That night I got on the air with my brand new Eico 720 transmitter, a used National NC-98 receiver and an 80 meter inverted vee hung precariously from my dad's 60 foot TV tower. I nervously pounded out a CQ on my old Navy "flame proof" key almost secretly hoping no one would answer me. But they did. It was WA7CHQ in Salt Lake City, Utah. That's about 250 miles from my QTH. It was on 3.730 in the novice portion of 80 meters. It just as well have been 10,000 miles away. It was my very first contact as a "ham" and I was so excited.
According to my log that was the only contact I made that night as I had to get to bed to get up for school the next morning. Each night I would make two or three contacts. My goal was not so much to make a lot of contacts but to savor each one.
A year later I upgraded to general and went on the air with a Hallicrafters HT-37 transmitter and a National NC-300 receiver. Wow...I was loaded for bear.
My activity during the years went from hot to cold to luke warm and back to hot again. But I never did let my license lapse. In the late 70's I upgraded to Extra and was able to choose my call.
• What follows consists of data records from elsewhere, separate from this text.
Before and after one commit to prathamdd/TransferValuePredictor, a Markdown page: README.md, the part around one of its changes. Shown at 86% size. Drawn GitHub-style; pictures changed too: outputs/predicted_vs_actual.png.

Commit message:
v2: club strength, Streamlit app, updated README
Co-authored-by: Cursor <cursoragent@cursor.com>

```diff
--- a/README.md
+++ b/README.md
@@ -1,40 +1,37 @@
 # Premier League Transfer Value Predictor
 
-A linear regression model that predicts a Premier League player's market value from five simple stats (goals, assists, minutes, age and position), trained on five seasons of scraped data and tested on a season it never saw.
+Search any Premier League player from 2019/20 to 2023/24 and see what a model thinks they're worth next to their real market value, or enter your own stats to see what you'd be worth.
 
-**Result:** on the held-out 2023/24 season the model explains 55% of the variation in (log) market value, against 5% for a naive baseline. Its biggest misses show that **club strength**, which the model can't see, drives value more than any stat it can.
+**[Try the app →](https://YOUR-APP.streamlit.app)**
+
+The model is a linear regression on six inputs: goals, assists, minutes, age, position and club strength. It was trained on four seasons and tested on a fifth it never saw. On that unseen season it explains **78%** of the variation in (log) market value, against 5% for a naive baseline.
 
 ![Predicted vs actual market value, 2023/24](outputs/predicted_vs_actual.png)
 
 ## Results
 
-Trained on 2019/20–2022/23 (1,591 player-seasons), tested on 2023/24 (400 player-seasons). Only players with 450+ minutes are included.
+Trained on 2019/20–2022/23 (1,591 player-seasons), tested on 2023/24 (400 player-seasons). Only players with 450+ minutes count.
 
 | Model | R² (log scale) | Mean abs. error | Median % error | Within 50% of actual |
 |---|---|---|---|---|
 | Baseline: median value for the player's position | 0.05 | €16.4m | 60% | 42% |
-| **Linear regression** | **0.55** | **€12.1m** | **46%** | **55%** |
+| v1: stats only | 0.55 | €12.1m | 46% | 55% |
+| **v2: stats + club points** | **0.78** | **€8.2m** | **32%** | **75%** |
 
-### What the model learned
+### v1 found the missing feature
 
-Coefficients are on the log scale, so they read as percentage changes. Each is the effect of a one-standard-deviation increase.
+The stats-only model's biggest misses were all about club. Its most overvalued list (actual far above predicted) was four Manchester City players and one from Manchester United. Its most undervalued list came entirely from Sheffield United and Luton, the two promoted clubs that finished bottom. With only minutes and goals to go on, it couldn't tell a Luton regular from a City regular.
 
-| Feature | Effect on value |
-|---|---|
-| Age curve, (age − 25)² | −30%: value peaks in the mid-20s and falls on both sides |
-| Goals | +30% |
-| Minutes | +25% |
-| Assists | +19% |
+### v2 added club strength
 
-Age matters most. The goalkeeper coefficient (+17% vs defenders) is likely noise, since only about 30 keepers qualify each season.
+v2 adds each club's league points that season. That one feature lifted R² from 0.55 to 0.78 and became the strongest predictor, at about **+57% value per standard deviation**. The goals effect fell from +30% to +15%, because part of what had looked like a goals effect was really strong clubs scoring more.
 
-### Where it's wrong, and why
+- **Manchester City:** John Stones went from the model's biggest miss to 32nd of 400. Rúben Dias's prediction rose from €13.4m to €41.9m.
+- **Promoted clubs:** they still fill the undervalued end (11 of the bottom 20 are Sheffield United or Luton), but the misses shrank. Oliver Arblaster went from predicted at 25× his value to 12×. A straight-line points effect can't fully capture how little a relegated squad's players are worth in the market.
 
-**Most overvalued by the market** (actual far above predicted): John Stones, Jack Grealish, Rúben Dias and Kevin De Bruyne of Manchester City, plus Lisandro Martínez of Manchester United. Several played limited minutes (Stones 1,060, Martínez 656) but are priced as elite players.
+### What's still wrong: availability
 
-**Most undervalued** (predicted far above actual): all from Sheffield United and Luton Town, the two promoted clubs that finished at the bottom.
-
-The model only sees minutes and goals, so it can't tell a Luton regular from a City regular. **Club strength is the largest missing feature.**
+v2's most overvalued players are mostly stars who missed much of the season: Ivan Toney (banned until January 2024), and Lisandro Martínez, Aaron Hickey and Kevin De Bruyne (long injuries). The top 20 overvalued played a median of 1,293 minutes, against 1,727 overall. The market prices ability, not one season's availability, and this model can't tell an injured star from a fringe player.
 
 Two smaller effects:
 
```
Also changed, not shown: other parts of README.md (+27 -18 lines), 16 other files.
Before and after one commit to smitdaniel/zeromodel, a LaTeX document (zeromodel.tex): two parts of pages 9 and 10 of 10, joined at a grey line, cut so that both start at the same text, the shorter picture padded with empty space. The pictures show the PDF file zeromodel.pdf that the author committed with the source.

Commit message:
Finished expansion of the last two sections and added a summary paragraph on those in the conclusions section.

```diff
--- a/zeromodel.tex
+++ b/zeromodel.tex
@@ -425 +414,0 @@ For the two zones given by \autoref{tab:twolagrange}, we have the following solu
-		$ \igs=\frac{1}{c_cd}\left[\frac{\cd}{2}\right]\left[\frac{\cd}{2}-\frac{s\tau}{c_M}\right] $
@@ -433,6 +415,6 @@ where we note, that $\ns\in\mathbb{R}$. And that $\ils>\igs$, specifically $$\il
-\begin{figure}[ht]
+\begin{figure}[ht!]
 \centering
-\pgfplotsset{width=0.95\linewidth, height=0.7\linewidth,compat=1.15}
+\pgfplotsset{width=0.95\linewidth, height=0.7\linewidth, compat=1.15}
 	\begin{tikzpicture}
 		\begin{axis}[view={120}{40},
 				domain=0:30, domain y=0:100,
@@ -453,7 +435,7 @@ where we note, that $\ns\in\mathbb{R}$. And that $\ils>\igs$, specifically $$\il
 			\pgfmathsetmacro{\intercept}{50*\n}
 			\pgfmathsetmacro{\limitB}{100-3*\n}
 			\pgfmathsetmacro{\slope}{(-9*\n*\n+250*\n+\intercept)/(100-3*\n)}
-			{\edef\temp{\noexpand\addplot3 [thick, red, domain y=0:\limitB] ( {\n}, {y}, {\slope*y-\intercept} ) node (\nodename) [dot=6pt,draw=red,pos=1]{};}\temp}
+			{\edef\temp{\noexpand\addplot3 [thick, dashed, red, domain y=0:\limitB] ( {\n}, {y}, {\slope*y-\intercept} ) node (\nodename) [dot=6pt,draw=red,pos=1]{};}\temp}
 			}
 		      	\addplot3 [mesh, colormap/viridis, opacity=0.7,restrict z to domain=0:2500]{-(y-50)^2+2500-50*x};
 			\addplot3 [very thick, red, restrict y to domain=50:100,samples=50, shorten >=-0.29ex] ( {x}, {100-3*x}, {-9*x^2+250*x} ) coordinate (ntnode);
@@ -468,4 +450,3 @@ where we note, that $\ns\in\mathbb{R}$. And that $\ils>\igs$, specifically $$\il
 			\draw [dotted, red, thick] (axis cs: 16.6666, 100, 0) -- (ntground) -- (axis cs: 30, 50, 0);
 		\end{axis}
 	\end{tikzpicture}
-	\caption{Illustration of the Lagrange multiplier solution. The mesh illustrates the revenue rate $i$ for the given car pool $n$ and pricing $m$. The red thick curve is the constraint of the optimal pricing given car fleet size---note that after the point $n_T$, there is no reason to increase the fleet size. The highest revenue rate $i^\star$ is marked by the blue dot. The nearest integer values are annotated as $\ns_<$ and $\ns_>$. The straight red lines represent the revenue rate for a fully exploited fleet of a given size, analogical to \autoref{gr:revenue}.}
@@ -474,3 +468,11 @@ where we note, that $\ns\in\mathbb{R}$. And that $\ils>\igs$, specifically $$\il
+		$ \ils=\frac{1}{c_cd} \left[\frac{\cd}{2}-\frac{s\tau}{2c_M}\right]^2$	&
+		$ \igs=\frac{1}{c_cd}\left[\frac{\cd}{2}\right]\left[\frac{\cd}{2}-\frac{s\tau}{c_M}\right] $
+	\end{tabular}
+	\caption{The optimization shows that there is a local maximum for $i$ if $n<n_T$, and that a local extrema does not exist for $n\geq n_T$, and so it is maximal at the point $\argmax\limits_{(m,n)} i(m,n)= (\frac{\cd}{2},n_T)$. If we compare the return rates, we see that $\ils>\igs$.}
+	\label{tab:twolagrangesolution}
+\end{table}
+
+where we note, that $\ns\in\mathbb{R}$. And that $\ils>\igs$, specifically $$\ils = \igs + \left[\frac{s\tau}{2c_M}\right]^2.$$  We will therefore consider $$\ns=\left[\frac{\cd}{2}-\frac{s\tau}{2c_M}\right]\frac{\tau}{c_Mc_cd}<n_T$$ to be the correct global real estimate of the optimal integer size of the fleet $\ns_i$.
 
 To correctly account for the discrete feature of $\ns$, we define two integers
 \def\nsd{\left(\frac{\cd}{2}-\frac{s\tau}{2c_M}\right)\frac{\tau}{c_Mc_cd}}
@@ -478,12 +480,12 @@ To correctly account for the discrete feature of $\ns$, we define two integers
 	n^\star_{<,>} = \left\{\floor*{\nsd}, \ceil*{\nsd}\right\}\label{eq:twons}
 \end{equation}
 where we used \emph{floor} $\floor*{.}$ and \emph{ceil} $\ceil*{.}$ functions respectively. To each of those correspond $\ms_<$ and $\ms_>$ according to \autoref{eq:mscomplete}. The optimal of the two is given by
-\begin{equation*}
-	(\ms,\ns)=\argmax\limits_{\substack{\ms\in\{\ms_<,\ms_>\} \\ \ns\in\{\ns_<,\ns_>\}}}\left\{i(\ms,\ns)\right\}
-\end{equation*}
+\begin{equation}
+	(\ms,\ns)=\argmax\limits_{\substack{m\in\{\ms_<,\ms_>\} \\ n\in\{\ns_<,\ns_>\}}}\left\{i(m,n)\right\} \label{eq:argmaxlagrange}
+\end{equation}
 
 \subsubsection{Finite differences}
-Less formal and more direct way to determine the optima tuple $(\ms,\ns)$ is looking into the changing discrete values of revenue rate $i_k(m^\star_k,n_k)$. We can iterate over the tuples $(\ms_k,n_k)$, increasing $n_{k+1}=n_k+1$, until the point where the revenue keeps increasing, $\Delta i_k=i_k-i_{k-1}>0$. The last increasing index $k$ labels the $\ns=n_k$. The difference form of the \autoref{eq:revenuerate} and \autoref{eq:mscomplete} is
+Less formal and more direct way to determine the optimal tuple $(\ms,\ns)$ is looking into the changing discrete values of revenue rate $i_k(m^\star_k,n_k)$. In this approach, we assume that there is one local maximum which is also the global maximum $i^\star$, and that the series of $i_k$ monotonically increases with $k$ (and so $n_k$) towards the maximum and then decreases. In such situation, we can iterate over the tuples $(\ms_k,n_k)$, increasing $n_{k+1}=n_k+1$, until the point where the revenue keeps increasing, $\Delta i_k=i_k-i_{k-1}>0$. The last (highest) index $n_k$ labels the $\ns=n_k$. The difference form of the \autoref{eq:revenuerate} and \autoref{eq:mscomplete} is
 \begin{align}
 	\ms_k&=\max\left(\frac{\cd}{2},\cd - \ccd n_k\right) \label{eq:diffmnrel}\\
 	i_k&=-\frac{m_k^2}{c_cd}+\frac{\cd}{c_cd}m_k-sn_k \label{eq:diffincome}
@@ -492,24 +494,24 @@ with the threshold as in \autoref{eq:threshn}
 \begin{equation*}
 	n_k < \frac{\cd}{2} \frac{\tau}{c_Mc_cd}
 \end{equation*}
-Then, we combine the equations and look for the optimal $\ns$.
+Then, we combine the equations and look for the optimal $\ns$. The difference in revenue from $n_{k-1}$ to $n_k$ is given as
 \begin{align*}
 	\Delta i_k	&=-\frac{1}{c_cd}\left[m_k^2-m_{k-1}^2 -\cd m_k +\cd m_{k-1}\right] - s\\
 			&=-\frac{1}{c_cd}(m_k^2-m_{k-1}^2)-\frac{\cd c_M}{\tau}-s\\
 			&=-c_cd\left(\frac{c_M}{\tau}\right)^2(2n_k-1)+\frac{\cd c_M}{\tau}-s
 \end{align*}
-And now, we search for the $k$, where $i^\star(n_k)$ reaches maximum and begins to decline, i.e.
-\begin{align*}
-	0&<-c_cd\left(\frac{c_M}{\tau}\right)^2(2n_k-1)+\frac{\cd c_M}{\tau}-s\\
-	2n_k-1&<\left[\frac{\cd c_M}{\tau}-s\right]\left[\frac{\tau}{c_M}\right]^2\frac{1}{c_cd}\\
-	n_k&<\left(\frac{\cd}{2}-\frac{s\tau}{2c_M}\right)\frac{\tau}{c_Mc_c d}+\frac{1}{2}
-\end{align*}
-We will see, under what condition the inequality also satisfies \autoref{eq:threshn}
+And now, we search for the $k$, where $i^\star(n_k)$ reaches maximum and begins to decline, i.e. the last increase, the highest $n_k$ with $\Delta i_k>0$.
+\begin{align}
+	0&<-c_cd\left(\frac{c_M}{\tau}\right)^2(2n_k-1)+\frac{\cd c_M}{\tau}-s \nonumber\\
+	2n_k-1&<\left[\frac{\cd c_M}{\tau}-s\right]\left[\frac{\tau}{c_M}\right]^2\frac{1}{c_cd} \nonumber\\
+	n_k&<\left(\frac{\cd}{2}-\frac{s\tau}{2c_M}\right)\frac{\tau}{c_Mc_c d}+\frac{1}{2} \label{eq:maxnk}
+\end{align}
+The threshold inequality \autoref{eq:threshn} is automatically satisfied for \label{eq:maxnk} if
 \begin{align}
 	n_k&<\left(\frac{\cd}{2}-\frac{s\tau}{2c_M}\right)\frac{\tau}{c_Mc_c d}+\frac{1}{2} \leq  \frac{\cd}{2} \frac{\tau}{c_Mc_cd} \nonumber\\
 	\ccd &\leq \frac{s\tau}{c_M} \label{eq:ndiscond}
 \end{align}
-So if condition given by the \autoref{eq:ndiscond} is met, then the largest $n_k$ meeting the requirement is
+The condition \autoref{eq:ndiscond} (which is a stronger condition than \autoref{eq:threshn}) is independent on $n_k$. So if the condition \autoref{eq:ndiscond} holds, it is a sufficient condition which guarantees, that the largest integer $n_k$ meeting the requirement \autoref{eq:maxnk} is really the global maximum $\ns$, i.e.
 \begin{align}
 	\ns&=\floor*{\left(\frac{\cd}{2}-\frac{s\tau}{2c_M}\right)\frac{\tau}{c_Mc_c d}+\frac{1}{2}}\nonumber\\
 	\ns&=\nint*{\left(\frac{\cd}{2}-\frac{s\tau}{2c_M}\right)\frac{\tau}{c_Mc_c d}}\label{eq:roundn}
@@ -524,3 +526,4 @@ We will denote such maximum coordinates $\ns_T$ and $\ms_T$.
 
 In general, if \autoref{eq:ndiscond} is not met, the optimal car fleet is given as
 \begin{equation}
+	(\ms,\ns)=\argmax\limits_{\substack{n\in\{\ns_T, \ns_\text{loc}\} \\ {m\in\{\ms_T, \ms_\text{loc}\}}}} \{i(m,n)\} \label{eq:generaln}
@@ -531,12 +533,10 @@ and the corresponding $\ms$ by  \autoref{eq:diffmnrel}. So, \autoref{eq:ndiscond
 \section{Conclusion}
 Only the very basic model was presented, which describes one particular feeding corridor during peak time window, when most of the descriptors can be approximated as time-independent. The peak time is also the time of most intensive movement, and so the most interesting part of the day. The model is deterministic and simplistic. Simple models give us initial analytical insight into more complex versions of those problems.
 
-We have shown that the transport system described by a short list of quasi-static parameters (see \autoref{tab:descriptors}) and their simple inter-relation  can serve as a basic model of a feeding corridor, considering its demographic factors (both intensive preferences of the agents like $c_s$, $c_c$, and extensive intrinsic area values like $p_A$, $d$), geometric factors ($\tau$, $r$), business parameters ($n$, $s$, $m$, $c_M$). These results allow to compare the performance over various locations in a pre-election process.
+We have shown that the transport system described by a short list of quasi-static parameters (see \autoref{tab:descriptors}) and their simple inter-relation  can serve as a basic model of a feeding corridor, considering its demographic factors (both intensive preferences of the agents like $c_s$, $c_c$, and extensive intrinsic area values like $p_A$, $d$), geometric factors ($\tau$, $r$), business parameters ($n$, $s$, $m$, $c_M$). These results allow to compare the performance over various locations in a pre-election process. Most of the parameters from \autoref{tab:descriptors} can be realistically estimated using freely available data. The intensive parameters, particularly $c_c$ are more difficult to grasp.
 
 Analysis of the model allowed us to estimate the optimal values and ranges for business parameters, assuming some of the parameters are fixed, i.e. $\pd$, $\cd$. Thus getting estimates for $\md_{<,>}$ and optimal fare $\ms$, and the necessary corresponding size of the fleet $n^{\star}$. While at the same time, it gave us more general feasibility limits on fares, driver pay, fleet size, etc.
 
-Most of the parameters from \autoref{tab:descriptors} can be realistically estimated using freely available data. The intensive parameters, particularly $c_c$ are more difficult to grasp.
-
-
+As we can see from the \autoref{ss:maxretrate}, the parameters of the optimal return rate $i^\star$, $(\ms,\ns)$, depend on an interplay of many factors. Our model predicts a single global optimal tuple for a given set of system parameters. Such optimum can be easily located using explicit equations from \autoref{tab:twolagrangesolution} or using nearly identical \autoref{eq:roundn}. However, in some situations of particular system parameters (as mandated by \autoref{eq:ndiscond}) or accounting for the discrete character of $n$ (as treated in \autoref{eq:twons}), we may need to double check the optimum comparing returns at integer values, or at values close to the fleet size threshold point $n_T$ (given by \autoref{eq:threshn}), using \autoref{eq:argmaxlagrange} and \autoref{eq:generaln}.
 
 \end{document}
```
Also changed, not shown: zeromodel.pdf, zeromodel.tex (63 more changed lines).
That's when I got K7SU. It's a great call.
I operate mainly CW but occasionally pick up a mic, especially for 6 meter SSB. My favorite activity is operating my vintage Drake 2NT and Hammarlund HQ-180A with a straight key.
Hope to see you on the air soon!